Extracted information »
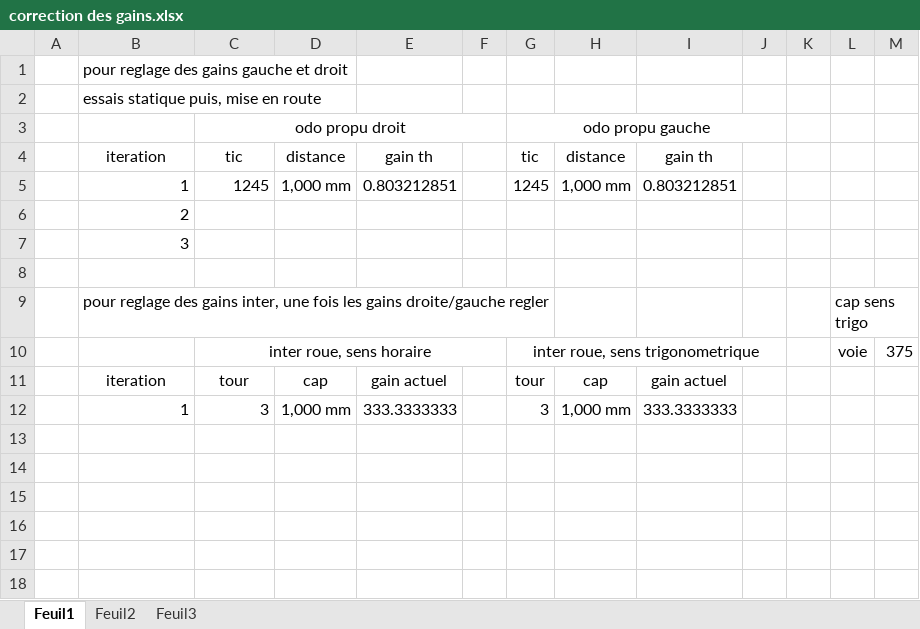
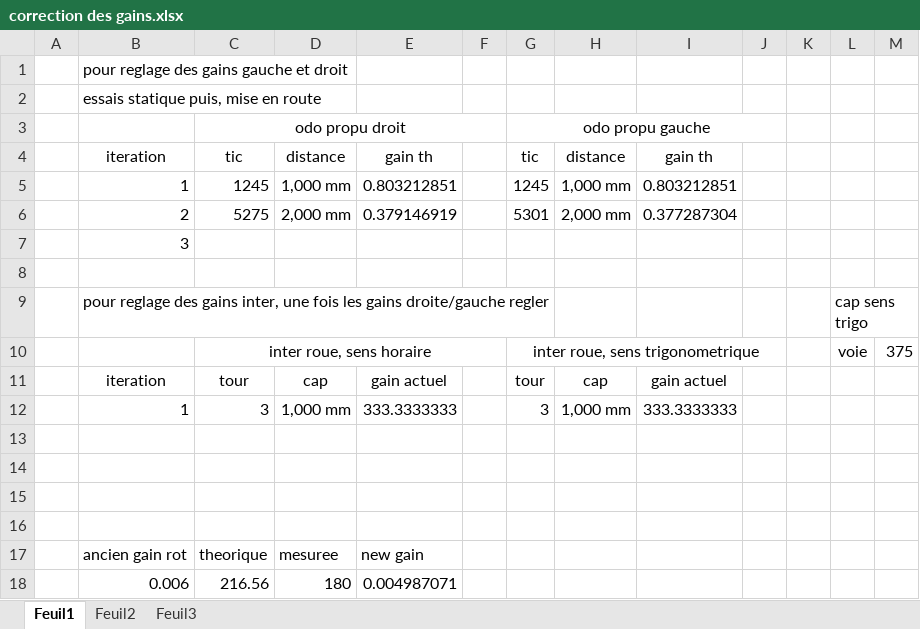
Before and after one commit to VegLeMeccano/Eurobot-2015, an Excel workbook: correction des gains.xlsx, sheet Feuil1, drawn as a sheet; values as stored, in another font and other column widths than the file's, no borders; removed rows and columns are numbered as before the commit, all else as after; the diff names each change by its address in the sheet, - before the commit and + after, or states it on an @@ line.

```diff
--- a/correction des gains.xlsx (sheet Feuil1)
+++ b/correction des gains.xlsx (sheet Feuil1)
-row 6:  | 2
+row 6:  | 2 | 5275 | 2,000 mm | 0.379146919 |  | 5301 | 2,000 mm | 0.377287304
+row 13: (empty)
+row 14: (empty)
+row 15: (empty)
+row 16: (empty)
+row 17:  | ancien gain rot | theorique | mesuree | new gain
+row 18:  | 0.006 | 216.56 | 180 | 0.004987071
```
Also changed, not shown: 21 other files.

---

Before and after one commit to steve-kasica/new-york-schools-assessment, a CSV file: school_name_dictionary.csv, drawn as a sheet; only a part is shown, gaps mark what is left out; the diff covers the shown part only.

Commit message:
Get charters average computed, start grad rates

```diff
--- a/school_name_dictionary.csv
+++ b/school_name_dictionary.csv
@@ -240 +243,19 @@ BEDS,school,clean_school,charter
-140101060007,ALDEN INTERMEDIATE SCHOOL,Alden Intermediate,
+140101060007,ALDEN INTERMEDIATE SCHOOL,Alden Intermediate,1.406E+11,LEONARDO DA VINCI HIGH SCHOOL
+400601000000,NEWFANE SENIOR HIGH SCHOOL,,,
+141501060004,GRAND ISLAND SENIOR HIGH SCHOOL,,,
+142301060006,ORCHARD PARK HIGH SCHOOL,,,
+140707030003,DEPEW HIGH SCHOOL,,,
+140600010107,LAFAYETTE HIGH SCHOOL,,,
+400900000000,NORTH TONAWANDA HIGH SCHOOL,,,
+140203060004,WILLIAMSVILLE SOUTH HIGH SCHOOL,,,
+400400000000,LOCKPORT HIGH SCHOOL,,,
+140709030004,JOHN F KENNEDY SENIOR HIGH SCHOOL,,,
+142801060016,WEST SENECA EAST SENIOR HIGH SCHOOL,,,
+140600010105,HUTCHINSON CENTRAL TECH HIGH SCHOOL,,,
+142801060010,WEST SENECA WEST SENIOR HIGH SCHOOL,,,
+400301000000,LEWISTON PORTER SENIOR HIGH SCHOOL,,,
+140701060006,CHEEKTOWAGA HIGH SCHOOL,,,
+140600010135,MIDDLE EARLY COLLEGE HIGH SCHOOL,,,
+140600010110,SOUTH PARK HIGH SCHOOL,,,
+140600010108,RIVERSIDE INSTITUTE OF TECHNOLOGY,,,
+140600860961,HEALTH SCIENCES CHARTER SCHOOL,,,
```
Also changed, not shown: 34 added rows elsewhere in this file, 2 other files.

---

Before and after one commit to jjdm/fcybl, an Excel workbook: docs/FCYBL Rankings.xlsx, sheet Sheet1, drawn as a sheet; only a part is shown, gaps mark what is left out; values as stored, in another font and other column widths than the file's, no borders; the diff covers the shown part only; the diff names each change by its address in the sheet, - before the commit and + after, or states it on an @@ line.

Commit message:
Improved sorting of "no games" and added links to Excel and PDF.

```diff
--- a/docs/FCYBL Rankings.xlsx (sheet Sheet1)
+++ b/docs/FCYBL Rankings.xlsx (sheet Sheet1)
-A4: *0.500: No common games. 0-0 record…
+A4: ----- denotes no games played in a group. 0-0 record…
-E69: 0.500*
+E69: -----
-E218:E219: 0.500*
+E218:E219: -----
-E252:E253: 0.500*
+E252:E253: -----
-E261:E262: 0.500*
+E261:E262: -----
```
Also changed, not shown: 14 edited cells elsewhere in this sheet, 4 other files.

Task statement »
Could you find every line in the records above that has the string "xlsx" and copy it?

Response below »
Before and after one commit to VegLeMeccano/Eurobot-2015, an Excel workbook: correction des gains.xlsx, sheet Feuil1, drawn as a sheet; values as stored, in another font and other column widths than the file's, no borders; removed rows and columns are numbered as before the commit, all else as after; the diff names each change by its address in the sheet, - before the commit and + after, or states it on an @@ line.
--- a/correction des gains.xlsx (sheet Feuil1)
+++ b/correction des gains.xlsx (sheet Feuil1)
Before and after one commit to jjdm/fcybl, an Excel workbook: docs/FCYBL Rankings.xlsx, sheet Sheet1, drawn as a sheet; only a part is shown, gaps mark what is left out; values as stored, in another font and other column widths than the file's, no borders; the diff covers the shown part only; the diff names each change by its address in the sheet, - before the commit and + after, or states it on an @@ line.
--- a/docs/FCYBL Rankings.xlsx (sheet Sheet1)
+++ b/docs/FCYBL Rankings.xlsx (sheet Sheet1)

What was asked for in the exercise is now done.